# Exercise instructions
Wherever "Balanced" occurs in the entries, copy the line that holds it.
***
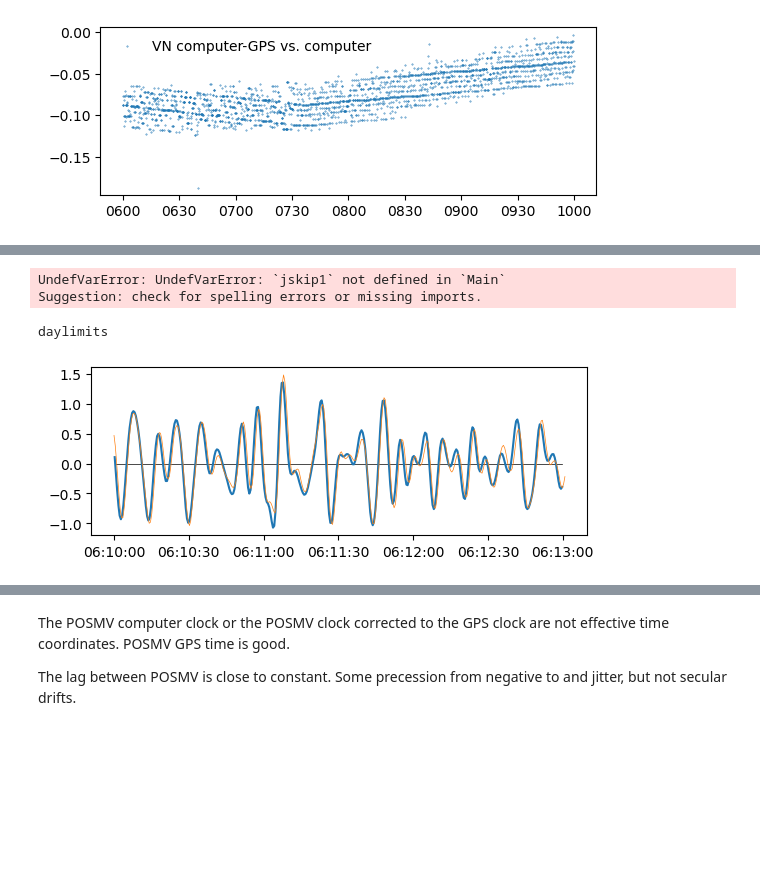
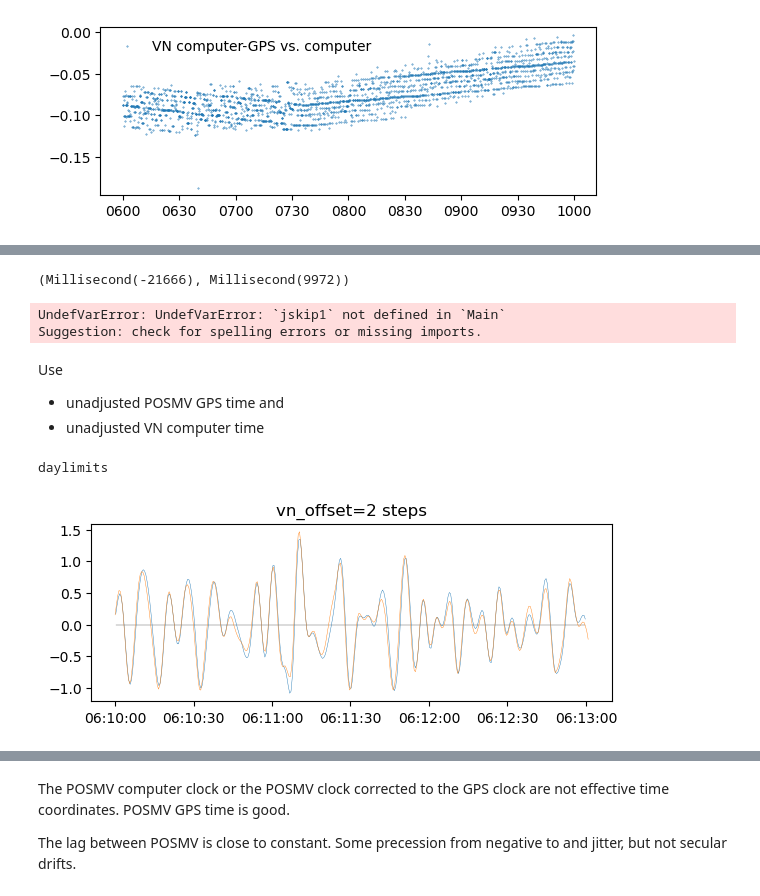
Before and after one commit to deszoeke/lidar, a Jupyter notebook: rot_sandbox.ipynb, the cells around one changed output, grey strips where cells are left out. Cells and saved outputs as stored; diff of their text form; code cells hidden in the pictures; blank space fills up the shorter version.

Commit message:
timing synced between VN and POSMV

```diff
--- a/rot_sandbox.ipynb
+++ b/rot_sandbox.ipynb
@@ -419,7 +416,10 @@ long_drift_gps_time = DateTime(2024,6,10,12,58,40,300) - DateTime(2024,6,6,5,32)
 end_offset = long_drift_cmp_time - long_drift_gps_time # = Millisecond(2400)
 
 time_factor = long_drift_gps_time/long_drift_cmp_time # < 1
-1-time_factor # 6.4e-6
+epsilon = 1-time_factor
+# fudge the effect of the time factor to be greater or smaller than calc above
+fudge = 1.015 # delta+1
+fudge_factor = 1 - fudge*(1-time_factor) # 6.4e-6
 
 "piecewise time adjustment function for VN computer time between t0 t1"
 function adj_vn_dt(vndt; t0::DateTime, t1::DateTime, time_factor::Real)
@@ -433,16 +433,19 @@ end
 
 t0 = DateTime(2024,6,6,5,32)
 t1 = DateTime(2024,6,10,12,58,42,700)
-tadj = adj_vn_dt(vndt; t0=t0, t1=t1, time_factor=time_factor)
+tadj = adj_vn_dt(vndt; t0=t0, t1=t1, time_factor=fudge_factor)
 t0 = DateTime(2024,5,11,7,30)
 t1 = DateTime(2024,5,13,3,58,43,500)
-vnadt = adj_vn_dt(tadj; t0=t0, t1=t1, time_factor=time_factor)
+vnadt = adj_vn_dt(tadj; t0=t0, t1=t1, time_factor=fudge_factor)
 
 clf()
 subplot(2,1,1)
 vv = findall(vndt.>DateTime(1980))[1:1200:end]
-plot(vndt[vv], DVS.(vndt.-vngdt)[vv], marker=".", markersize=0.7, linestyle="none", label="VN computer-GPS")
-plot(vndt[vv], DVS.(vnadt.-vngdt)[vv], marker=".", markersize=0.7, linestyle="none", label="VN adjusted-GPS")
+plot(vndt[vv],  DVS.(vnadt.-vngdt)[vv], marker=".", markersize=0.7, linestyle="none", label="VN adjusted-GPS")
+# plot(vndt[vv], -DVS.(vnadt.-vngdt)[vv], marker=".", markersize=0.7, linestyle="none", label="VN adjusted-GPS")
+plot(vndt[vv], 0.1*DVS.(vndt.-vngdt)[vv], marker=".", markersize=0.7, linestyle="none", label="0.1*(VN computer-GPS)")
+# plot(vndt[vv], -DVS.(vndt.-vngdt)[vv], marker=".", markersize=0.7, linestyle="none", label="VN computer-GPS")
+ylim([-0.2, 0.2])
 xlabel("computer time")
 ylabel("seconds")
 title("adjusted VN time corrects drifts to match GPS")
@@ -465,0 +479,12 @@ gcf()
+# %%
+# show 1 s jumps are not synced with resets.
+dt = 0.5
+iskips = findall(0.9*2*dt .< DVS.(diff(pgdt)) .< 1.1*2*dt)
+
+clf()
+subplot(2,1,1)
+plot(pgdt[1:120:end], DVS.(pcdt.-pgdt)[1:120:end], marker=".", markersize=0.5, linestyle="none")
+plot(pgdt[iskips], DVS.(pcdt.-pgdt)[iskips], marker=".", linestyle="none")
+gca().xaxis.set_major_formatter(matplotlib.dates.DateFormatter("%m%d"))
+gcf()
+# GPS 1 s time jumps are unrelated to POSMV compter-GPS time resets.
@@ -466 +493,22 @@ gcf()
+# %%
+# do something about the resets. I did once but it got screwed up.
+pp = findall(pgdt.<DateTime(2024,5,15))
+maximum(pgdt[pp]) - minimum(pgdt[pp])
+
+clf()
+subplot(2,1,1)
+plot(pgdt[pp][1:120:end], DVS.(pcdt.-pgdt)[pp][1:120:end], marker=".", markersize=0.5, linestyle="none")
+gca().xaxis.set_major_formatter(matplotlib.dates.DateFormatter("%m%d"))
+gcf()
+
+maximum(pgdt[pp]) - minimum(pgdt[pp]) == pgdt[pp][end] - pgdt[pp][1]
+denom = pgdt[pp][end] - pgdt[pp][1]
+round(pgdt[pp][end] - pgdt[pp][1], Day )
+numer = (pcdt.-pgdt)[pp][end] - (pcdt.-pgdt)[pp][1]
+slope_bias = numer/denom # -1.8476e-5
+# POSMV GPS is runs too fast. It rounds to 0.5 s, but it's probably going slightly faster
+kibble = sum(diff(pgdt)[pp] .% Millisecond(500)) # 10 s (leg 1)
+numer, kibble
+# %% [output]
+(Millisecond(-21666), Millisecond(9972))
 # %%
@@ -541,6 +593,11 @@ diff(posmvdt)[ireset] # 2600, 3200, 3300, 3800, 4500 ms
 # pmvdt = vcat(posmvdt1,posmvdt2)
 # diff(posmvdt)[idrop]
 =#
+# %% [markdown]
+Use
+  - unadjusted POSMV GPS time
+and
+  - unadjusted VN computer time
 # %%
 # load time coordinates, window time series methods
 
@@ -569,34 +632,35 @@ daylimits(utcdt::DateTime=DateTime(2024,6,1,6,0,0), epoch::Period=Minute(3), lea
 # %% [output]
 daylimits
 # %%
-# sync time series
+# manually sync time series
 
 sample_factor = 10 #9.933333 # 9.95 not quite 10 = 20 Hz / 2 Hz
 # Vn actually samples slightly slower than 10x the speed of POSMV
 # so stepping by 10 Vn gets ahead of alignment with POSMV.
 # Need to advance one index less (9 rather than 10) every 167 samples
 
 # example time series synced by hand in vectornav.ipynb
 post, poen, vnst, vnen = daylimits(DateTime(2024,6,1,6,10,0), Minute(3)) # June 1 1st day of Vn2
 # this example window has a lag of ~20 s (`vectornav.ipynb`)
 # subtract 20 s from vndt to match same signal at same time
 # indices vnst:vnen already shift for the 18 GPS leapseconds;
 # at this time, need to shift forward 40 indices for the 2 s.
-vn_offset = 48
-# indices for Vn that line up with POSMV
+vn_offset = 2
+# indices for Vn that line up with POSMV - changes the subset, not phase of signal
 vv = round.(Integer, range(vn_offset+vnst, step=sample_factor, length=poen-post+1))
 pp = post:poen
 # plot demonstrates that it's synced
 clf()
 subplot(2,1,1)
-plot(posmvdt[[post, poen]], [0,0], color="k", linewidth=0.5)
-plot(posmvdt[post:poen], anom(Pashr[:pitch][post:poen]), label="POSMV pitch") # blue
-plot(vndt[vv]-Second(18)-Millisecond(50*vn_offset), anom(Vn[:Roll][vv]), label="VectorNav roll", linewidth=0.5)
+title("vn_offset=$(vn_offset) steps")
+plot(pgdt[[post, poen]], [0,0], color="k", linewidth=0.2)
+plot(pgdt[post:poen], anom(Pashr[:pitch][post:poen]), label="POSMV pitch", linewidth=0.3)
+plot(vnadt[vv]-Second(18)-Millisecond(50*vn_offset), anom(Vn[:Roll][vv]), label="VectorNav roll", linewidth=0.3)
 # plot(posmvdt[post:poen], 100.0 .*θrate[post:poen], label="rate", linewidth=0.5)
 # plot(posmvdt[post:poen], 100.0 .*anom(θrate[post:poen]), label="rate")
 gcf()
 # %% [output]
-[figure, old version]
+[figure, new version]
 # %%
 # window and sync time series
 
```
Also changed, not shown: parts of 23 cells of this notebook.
***
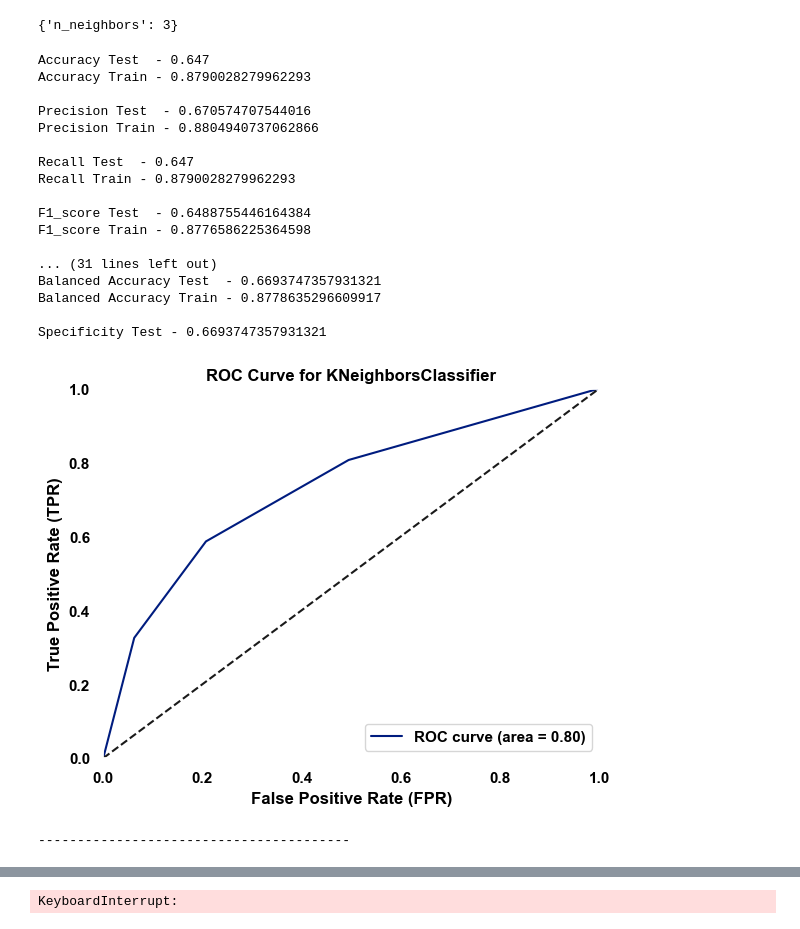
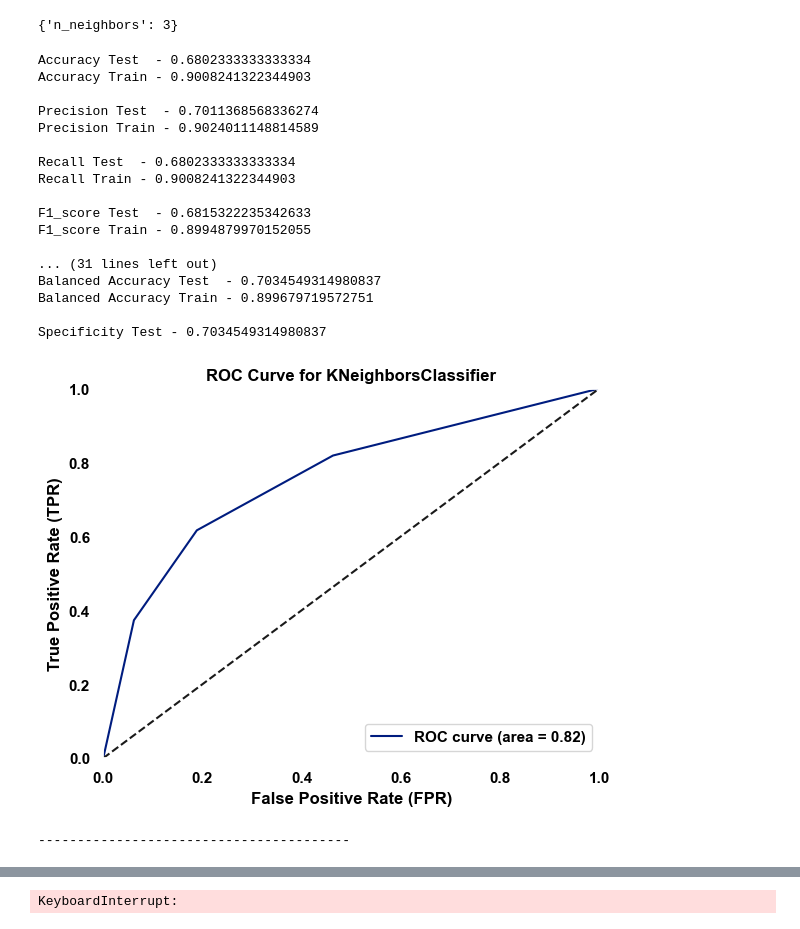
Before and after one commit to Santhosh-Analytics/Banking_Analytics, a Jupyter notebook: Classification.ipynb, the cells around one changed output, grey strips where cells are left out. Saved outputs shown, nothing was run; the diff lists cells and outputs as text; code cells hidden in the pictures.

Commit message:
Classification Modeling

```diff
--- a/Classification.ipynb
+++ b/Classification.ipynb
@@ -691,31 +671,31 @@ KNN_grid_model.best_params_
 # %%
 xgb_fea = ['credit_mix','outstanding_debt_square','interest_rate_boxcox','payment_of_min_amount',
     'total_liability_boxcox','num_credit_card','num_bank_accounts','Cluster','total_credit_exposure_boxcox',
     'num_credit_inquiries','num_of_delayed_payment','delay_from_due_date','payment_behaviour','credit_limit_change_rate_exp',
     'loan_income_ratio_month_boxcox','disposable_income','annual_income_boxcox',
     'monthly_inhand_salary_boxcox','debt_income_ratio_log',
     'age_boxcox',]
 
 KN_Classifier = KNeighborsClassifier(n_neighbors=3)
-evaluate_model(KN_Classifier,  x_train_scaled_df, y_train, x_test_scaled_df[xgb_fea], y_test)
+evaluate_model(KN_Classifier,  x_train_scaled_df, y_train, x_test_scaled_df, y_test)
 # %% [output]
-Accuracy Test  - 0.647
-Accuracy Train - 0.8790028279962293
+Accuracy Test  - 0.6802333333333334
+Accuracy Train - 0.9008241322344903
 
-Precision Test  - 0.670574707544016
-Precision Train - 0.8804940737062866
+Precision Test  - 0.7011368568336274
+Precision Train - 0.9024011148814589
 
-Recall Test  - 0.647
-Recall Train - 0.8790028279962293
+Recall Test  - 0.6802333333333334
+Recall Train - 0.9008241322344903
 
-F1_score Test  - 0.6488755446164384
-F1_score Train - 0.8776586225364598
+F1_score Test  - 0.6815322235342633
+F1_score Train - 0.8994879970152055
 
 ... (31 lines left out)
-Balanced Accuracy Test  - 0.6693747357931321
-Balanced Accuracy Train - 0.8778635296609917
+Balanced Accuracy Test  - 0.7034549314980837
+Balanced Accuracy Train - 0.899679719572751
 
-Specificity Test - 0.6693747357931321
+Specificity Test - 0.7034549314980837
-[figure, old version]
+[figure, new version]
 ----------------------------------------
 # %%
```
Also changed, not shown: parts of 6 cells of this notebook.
***
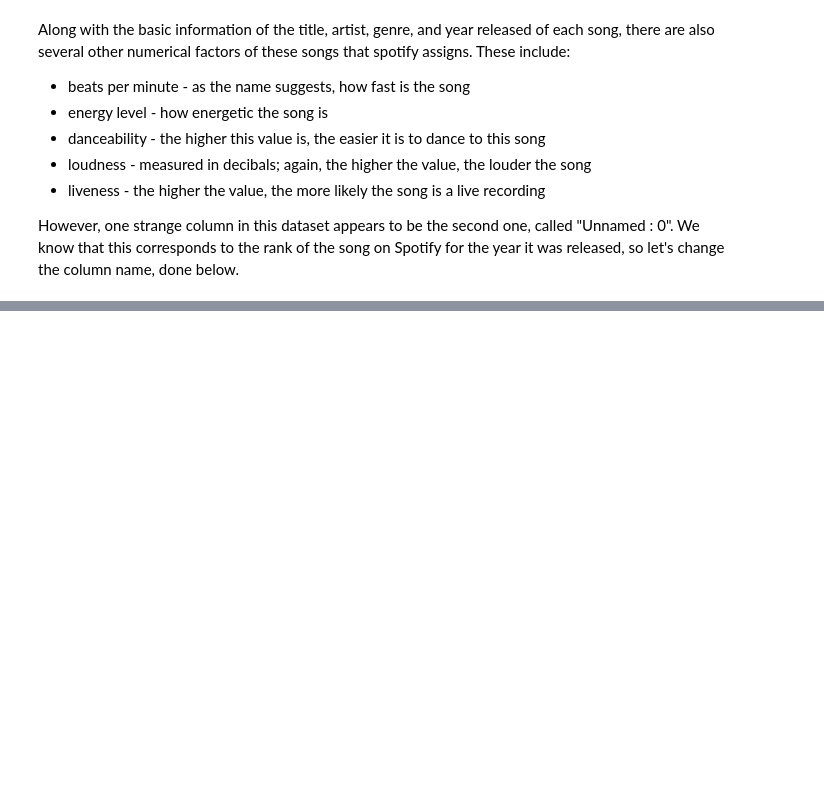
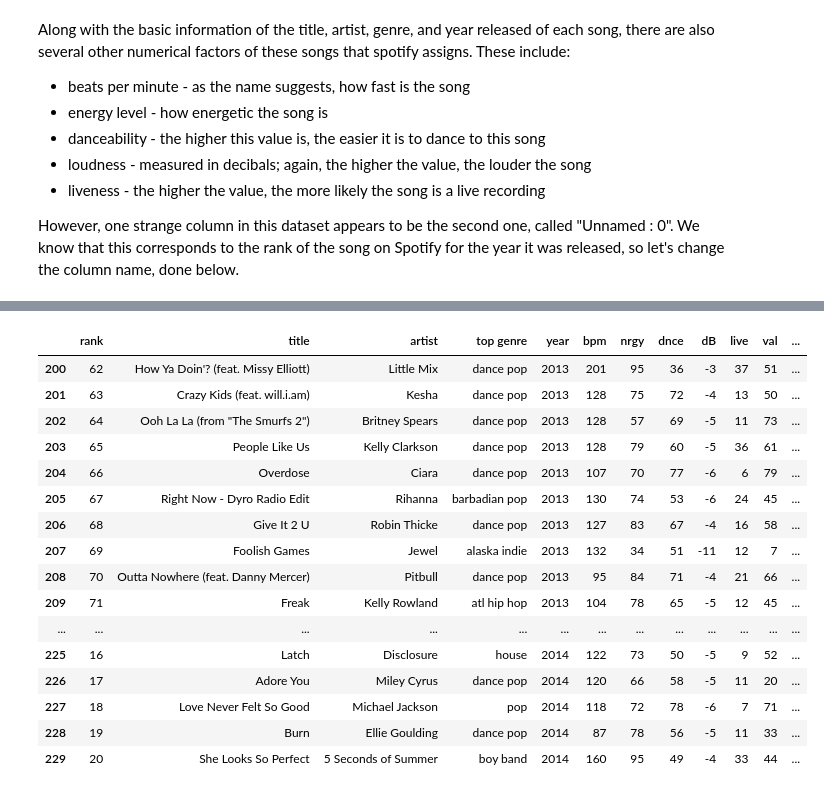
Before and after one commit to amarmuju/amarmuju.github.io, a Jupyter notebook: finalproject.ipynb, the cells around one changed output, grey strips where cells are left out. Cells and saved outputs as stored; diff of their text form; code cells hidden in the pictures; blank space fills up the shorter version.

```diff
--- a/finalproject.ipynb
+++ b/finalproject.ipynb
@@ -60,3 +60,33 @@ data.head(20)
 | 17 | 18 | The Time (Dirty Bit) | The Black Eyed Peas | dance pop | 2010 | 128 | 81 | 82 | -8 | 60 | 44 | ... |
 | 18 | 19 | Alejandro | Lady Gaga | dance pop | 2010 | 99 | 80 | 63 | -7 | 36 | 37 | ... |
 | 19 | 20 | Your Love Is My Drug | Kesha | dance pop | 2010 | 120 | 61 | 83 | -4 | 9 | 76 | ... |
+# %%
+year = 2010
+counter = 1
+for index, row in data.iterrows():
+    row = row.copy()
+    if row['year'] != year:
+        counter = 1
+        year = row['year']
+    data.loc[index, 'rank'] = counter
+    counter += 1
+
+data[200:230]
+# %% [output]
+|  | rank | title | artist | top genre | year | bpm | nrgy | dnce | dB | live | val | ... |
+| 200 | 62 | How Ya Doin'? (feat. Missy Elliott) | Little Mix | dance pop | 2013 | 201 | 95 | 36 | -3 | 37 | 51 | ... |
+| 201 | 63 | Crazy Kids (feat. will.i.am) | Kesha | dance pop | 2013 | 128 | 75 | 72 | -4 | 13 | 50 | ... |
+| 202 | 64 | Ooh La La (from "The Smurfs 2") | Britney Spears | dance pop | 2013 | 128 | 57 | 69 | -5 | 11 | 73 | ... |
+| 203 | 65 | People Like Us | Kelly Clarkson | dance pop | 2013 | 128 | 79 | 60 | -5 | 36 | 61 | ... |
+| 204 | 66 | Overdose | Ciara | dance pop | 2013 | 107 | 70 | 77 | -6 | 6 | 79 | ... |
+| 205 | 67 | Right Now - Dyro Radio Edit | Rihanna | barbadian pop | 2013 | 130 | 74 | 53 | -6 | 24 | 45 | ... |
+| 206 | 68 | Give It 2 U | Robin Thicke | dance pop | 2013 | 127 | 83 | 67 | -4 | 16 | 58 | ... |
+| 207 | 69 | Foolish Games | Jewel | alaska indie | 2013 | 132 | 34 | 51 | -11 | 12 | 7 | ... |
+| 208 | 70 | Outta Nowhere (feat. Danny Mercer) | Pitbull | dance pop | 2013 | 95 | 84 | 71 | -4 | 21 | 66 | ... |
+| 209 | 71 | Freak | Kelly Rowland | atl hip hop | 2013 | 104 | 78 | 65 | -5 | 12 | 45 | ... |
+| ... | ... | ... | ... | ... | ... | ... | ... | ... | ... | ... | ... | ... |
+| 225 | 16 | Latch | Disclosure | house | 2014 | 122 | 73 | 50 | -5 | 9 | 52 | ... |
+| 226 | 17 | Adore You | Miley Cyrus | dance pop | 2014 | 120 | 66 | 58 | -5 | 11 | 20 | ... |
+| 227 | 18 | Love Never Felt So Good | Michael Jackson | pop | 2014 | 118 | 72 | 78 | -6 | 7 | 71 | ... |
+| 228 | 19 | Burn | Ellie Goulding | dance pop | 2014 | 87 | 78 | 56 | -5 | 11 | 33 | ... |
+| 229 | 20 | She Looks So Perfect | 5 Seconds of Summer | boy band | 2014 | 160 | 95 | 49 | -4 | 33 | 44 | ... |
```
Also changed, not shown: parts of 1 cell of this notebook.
***
# Solution for this task
-Balanced Accuracy Test  - 0.6693747357931321
-Balanced Accuracy Train - 0.8778635296609917
+Balanced Accuracy Test  - 0.7034549314980837
+Balanced Accuracy Train - 0.899679719572751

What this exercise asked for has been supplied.